There is now considerable momentum behind wind and solar power generation. In addition to the governments pushing these technologies, there are many companies intending to profit by manufacturing and implementing these systems–also companies intending to get “sustainability” points for using them–and a nontrivial part of the financing industry licking their chops at the prospect of raising the necessary capital.
While wind and solar systems do not directly consume fuels, they do consume capital, that capital representing the labor and materials (and also the energy, in various forms) necessary to manufacture and install them. Some of these materials are relatively scarce at present, and are sourced from problematic locations under questionable conditions.
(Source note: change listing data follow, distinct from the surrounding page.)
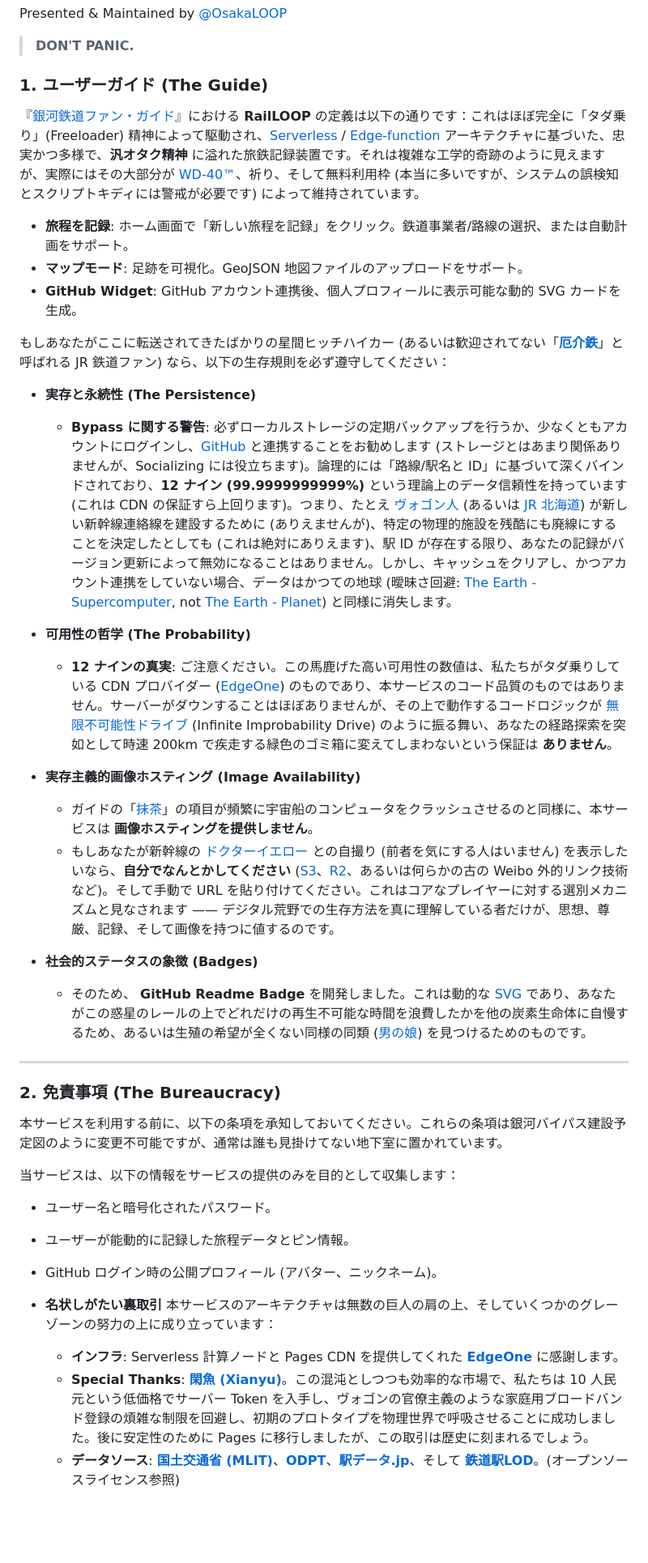
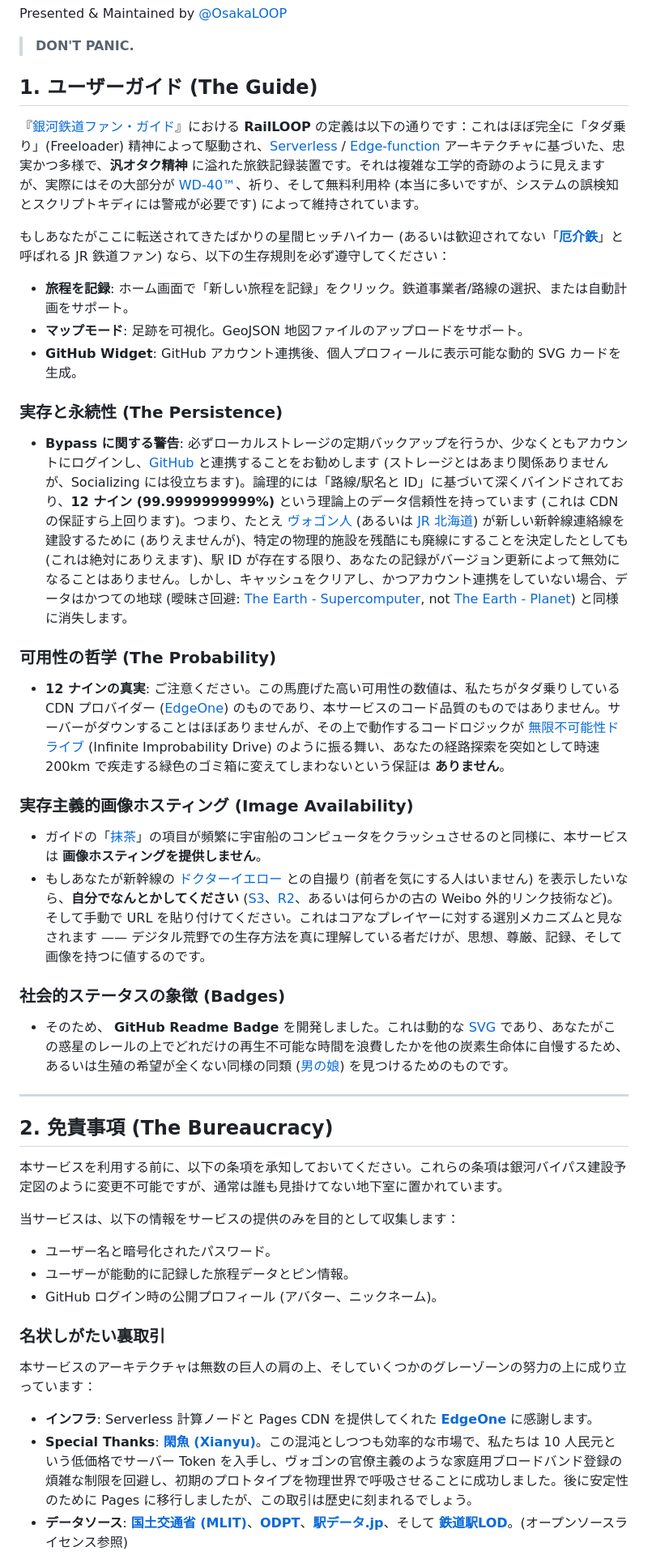
Before and after one commit to OsakaLOOP/RailRound, a Markdown page: public/readme/ja-jp.md, the part around one of its changes. Shown at 81% size. Rendered like a GitHub page; blank space fills up the shorter version.

```diff
--- a/public/readme/ja-jp.md
+++ b/public/readme/ja-jp.md
@@ -4,32 +4,32 @@ Presented & Maintained by [@OsakaLOOP](https://github.com/OsakaLOOP)
 
 > **DON'T PANIC.**
 
-### 1. ユーザーガイド (The Guide)
+## 1. ユーザーガイド (The Guide)
 
 『[銀河鉄道ファン・ガイド](https://ja.wikipedia.org/wiki/%E9%8A%80%E6%B2%B3%E3%83%92%E3%83%83%E3%83%81%E3%83%8F%E3%82%A4%E3%82%AF%E3%83%BB%E3%82%AC%E3%82%A4%E3%83%89)』における **RailLOOP** の定義は以下の通りです：これはほぼ完全に「タダ乗り」(Freeloader) 精神によって駆動され、[Serverless](https://en.wikipedia.org/wiki/Serverless_computing) / [Edge-function](https://en.wikipedia.org/wiki/Edge_computing) アーキテクチャに基づいた、忠実かつ多様で、**汎オタク精神** に溢れた旅鉄記録装置です。それは複雑な工学的奇跡のように見えますが、実際にはその大部分が [WD-40™](https://www.wd40.com)、祈り、そして無料利用枠 (本当に多いですが、システムの誤検知とスクリプトキディには警戒が必要です) によって維持されています。
+
+もしあなたがここに転送されてきたばかりの星間ヒッチハイカー (あるいは歓迎されてない「**[厄介鉄](https://dic.nicovideo.jp/a/%E5%8E%84%E4%BB%8B%E9%89%84)**」と呼ばれる JR 鉄道ファン) なら、以下の生存規則を必ず遵守してください：
 
 - **旅程を記録**: ホーム画面で「新しい旅程を記録」をクリック。鉄道事業者/路線の選択、または自動計画をサポート。
 - **マップモード**: 足跡を可視化。GeoJSON 地図ファイルのアップロードをサポート。
 - **GitHub Widget**: GitHub アカウント連携後、個人プロフィールに表示可能な動的 SVG カードを生成。
 
-もしあなたがここに転送されてきたばかりの星間ヒッチハイカー (あるいは歓迎されてない「**[厄介鉄](https://dic.nicovideo.jp/a/%E5%8E%84%E4%BB%8B%E9%89%84)**」と呼ばれる JR 鉄道ファン) なら、以下の生存規則を必ず遵守してください：
+### 実存と永続性 (The Persistence)
+- **Bypass に関する警告**: 必ずローカルストレージの定期バックアップを行うか、少なくともアカウントにログインし、[GitHub](https://github.com) と連携することをお勧めします (ストレージとはあまり関係ありませんが、Socializing には役立ちます)。論理的には「路線/駅名と ID」に基づいて深くバインドされており、**12 ナイン (99.9999999999%)** という理論上のデータ信頼性を持っています (これは CDN の保証すら上回ります)。つまり、たとえ [ヴォゴン人](https://hitchhikers.fandom.com/wiki/Vogons) (あるいは [JR 北海道](https://www.jrhokkaido.co.jp)) が新しい新幹線連絡線を建設するために (ありえませんが)、特定の物理的施設を残酷にも廃線にすることを決定したとしても (これは絶対にありえます)、駅 ID が存在する限り、あなたの記録がバージョン更新によって無効になることはありません。しかし、キャッシュをクリアし、かつアカウント連携をしていない場合、データはかつての地球 (曖昧さ回避: [The Earth - Supercomputer](https://hitchhikers.fandom.com/wiki/Earth), not [The Earth - Planet](https://en.wikipedia.org/wiki/Earth)) と同様に消失します。
 
-- **実存と永続性 (The Persistence)**
-    - **Bypass に関する警告**: 必ずローカルストレージの定期バックアップを行うか、少なくともアカウントにログインし、[GitHub](https://github.com) と連携することをお勧めします (ストレージとはあまり関係ありませんが、Socializing には役立ちます)。論理的には「路線/駅名と ID」に基づいて深くバインドされており、**12 ナイン (99.9999999999%)** という理論上のデータ信頼性を持っています (これは CDN の保証すら上回ります)。つまり、たとえ [ヴォゴン人](https://hitchhikers.fandom.com/wiki/Vogons) (あるいは [JR 北海道](https://www.jrhokkaido.co.jp)) が新しい新幹線連絡線を建設するために (ありえませんが)、特定の物理的施設を残酷にも廃線にすることを決定したとしても (これは絶対にありえます)、駅 ID が存在する限り、あなたの記録がバージョン更新によって無効になることはありません。しかし、キャッシュをクリアし、かつアカウント連携をしていない場合、データはかつての地球 (曖昧さ回避: [The Earth - Supercomputer](https://hitchhikers.fandom.com/wiki/Earth), not [The Earth - Planet](https://en.wikipedia.org/wiki/Earth)) と同様に消失します。
+### 可用性の哲学 (The Probability)
+- **12 ナインの真実**: ご注意ください。この馬鹿げた高い可用性の数値は、私たちがタダ乗りしている CDN プロバイダー ([EdgeOne](https://cloud.tencent.com/product/teo)) のものであり、本サービスのコード品質のものではありません。サーバーがダウンすることはほぼありませんが、その上で動作するコードロジックが [無限不可能性ドライブ](https://hitchhikers.fandom.com/wiki/Infinite_Improbability_Drive) (Infinite Improbability Drive) のように振る舞い、あなたの経路探索を突如として時速 200km で疾走する緑色のゴミ箱に変えてしまわないという保証は **ありません**。
 
-- **可用性の哲学 (The Probability)**
-    - **12 ナインの真実**: ご注意ください。この馬鹿げた高い可用性の数値は、私たちがタダ乗りしている CDN プロバイダー ([EdgeOne](https://cloud.tencent.com/product/teo)) のものであり、本サービスのコード品質のものではありません。サーバーがダウンすることはほぼありませんが、その上で動作するコードロジックが [無限不可能性ドライブ](https://hitchhikers.fandom.com/wiki/Infinite_Improbability_Drive) (Infinite Improbability Drive) のように振る舞い、あなたの経路探索を突如として時速 200km で疾走する緑色のゴミ箱に変えてしまわないという保証は **ありません**。
+### 実存主義的画像ホスティング (Image Availability)
+- ガイドの「[抹茶](https://en.wikipedia.org/wiki/Matcha)」の項目が頻繁に宇宙船のコンピュータをクラッシュさせるのと同様に、本サービスは **画像ホスティングを提供しません**。
+- もしあなたが新幹線の [ドクターイエロー](https://ja.wikipedia.org/wiki/%E3%83%89%E3%82%AF%E3%82%BF%E3%83%BC%E3%82%A4%E3%82%A8%E3%83%AD%E3%83%BC) との自撮り (前者を気にする人はいません) を表示したいなら、**自分でなんとかしてください** ([S3](https://aws.amazon.com/s3)、[R2](https://www.cloudflare.com/developer-platform/r2)、あるいは何らかの古の Weibo 外的リンク技術など)。そして手動で URL を貼り付けてください。これはコアなプレイヤーに対する選別メカニズムと見なされます —— デジタル荒野での生存方法を真に理解している者だけが、思想、尊厳、記録、そして画像を持つに値するのです。
 
-- **実存主義的画像ホスティング (Image Availability)**
-    - ガイドの「[抹茶](https://en.wikipedia.org/wiki/Matcha)」の項目が頻繁に宇宙船のコンピュータをクラッシュさせるのと同様に、本サービスは **画像ホスティングを提供しません**。
-    - もしあなたが新幹線の [ドクターイエロー](https://ja.wikipedia.org/wiki/%E3%83%89%E3%82%AF%E3%82%BF%E3%83%BC%E3%82%A4%E3%82%A8%E3%83%AD%E3%83%BC) との自撮り (前者を気にする人はいません) を表示したいなら、**自分でなんとかしてください** ([S3](https://aws.amazon.com/s3)、[R2](https://www.cloudflare.com/developer-platform/r2)、あるいは何らかの古の Weibo 外的リンク技術など)。そして手動で URL を貼り付けてください。これはコアなプレイヤーに対する選別メカニズムと見なされます —— デジタル荒野での生存方法を真に理解している者だけが、思想、尊厳、記録、そして画像を持つに値するのです。
-
-- **社会的ステータスの象徴 (Badges)**
-    - そのため、 **GitHub Readme Badge** を開発しました。これは動的な [SVG](https://www.w3.org/Graphics/SVG/) であり、あなたがこの惑星のレールの上でどれだけの再生不可能な時間を浪費したかを他の炭素生命体に自慢するため、あるいは生殖の希望が全くない同様の同類 ([男の娘](https://dic.pixiv.net/a/%E7%94%B7%E3%81%AE%E5%A8%98)) を見つけるためのものです。
+### 社会的ステータスの象徴 (Badges)
+- そのため、 **GitHub Readme Badge** を開発しました。これは動的な [SVG](https://www.w3.org/Graphics/SVG/) であり、あなたがこの惑星のレールの上でどれだけの再生不可能な時間を浪費したかを他の炭素生命体に自慢するため、あるいは生殖の希望が全くない同様の同類 ([男の娘](https://dic.pixiv.net/a/%E7%94%B7%E3%81%AE%E5%A8%98)) を見つけるためのものです。
 
 ---
 
-### 2. 免責事項 (The Bureaucracy)
+## 2. 免責事項 (The Bureaucracy)
 
 本サービスを利用する前に、以下の条項を承知しておいてください。これらの条項は銀河バイパス建設予定図のように変更不可能ですが、通常は誰も見掛けてない地下室に置かれています。
 
@@ -38,9 +38,9 @@ Presented & Maintained by [@OsakaLOOP](https://github.com/OsakaLOOP)
 - ユーザーが能動的に記録した旅程データとピン情報。
 - GitHub ログイン時の公開プロフィール (アバター、ニックネーム)。
 
-- **名状しがたい裏取引**
-    本サービスのアーキテクチャは無数の巨人の肩の上、そしていくつかのグレーゾーンの努力の上に成り立っています：
-    - **インフラ**: Serverless 計算ノードと Pages CDN を提供してくれた **[EdgeOne](https://cloud.tencent.com/product/teo)** に感謝します。
-    - **Special Thanks**: **[閑魚 (Xianyu)](https://2.taobao.com)**。この混沌としつつも効率的な市場で、私たちは 10 人民元という低価格でサーバー Token を入手し、ヴォゴンの官僚主義のような家庭用ブロードバンド登録の煩雑な制限を回避し、初期のプロトタイプを物理世界で呼吸させることに成功しました。後に安定性のために Pages に移行しましたが、この取引は歴史に刻まれるでしょう。
-    - **データソース**: **[国土交通省 (MLIT)](https://www.mlit.go.jp)**、**[ODPT](https://www.odpt.org)**、**[駅データ.jp](https://ekidata.jp)**、そして **[鉄道駅LOD](https://uedayou.net/jrslod/)**。(オープンソースライセンス参照)
+### 名状しがたい裏取引
+本サービスのアーキテクチャは無数の巨人の肩の上、そしていくつかのグレーゾーンの努力の上に成り立っています：
+- **インフラ**: Serverless 計算ノードと Pages CDN を提供してくれた **[EdgeOne](https://cloud.tencent.com/product/teo)** に感謝します。
+- **Special Thanks**: **[閑魚 (Xianyu)](https://2.taobao.com)**。この混沌としつつも効率的な市場で、私たちは 10 人民元という低価格でサーバー Token を入手し、ヴォゴンの官僚主義のような家庭用ブロードバンド登録の煩雑な制限を回避し、初期のプロトタイプを物理世界で呼吸させることに成功しました。後に安定性のために Pages に移行しましたが、この取引は歴史に刻まれるでしょう。
+- **データソース**: **[国土交通省 (MLIT)](https://www.mlit.go.jp)**、**[ODPT](https://www.odpt.org)**、**[駅データ.jp](https://ekidata.jp)**、そして **[鉄道駅LOD](https://uedayou.net/jrslod/)**。(オープンソースライセンス参照)
 
```
Also changed, not shown: other parts of public/readme/ja-jp.md (+16 -16 lines), public/readme/en.md (+31 -31 lines), public/readme/zh-tw.md (+31 -31 lines).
Here is an interesting and quite detailed study on “green” materials and sourcing options, from the International Energy Agency. Worth careful reading for anyone interested in energy issues, technologies, and politics. Note that in addition to China’s development of its internal resources of the relevant materials, that country is developing strong trade and financing relationships…which may evolve to neo-colonial or even full-colonial relationships…with other countries possessing such resources.
And here are a pair of articles arguing that the only way for the US to acquire the requisite materials for a “green” energy transition will require close collaboration with China…that if the two greatest greenhouse-gas emitters on this planet can’t work together, we’re all going to be living in a more or less literal hell. The authors of these pieces don’t seem to be very concerned about the risks of US dependence on China for our energy supply; they seem more concerned about the risks of a cold war (anti-China) mentality. (It is also interesting that the word ‘nuclear’ doesn’t appear in either article.)
Comes now a Reuters article, which asserts that: The Biden administration is considering a plan to import the bulk of the materials needed to build electric vehicles and the batteries that power them instead of mining them domestically — a nod to environmental groups that make up a key part of the Democratic constituency, according to a report. The article goes on to quote an administration source as saying, referring to mining, that “it’s not that hard to dig a hole”…a comment which interestingly echoes Michael Bloomberg’s assertions about farming–“I could teach anybody, even people in this room, no offense intended, to be a farmer…You dig a hole, you put a seed in, you put dirt on top, add water, up comes the corn.” (Bloomberg also made similarly dismissive remarks about manufacturing jobs)
On the other hand, a post at the Seeking Alpha investment blog asserts that Contrary to Rumors, the Biden Administration is Not Abandoning Lithium–that on the contrary, they want to expand both domestic and international supply of this material. (The author of this piece also notes critically that the Reuters article did not reference a single named source.)
But even if the Biden administration does throw some money at domestic mining and processing, environmental objections and litigation are likely to slow things down considerably…a Trump-style president might be willing and able to blow past such constraints, but Biden/Harris, given their dependence on their party’s extreme Left, will likely find it easier to placate environmentalists by combining a US emphasis on vehicle electrification and “green” energy with a de facto sourcing policy of acquiring most of the relevant materials from outside the United States–including China–which allowing most US mining and bulk processing initiatives to bog down in red tape.
As the IEA article notes, “green” energy represents a shift from a fuel-intensive to a materials-intensive energy system. Few of the prominent/influential advocates of such a shift seem to have given much thought to where those required materials might actually come from.
Wind and solar are more capital-intensive than are fossil-fuel power sources, and mining requires considerable capital as well. It seems likely to me that the worldwide push for “green” energy and electric vehicles will drive enough capital demands–whether via government or private financing–to have a material upward impact on interest rates.